Bladder cancer is classified based on the type of cells it contains. The main types of bladder cancer are:
Urothelial carcinoma (formerly known as Transitional cell carcinoma) bladder cancer: About 90% of bladder cancers are urothelial carcinomas – cancers that begin in the urothelial cells, which line the inside of the bladder. Cancer that is confined to the lining of the bladder is called non-invasive bladder cancer. Urothelial cancers can develop anywhere from the renal pelvis, the ureters, the bladder, and the urethra.
Squamous cell bladder cancer: This type of bladder cancer begins in squamous cells, which are thin, flat cells that may form in the bladder after long-term infection or irritation. These cancers occur less often than transitional cell cancers, but they may be more aggressive.
Adenocarcinoma: Bladder cancer that develops in the inner lining of the bladder as a result of chronic irritation and inflammation. This type of bladder cancer tends to be aggressive.

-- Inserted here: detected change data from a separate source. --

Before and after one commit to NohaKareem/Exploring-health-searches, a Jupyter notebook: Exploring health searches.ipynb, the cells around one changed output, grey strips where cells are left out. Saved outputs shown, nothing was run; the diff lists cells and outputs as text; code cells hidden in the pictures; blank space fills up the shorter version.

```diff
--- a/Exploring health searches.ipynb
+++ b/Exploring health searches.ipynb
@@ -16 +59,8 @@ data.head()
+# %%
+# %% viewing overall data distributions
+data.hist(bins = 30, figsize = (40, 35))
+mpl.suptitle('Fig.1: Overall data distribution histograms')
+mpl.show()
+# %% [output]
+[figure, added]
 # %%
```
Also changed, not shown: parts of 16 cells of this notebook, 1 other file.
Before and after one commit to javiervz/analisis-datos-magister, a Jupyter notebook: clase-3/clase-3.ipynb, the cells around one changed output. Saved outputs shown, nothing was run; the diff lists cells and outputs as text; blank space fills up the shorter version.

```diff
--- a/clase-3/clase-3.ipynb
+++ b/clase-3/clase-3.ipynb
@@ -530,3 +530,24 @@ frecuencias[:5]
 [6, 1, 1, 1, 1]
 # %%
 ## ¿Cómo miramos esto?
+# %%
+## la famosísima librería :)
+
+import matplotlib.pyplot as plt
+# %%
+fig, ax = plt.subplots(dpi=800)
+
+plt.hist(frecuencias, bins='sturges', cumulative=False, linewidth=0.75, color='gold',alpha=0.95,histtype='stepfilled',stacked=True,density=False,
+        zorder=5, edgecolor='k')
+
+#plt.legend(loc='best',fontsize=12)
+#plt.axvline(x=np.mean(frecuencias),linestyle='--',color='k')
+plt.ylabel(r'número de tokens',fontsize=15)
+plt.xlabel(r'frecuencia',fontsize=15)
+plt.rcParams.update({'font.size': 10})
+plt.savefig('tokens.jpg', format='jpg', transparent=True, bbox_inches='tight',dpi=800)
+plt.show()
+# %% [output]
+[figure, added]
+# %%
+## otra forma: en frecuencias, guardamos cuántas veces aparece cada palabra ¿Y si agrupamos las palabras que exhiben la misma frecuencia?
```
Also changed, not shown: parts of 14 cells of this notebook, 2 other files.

Other rare subtypes (e.g. small-cell carcinomas of the bladder)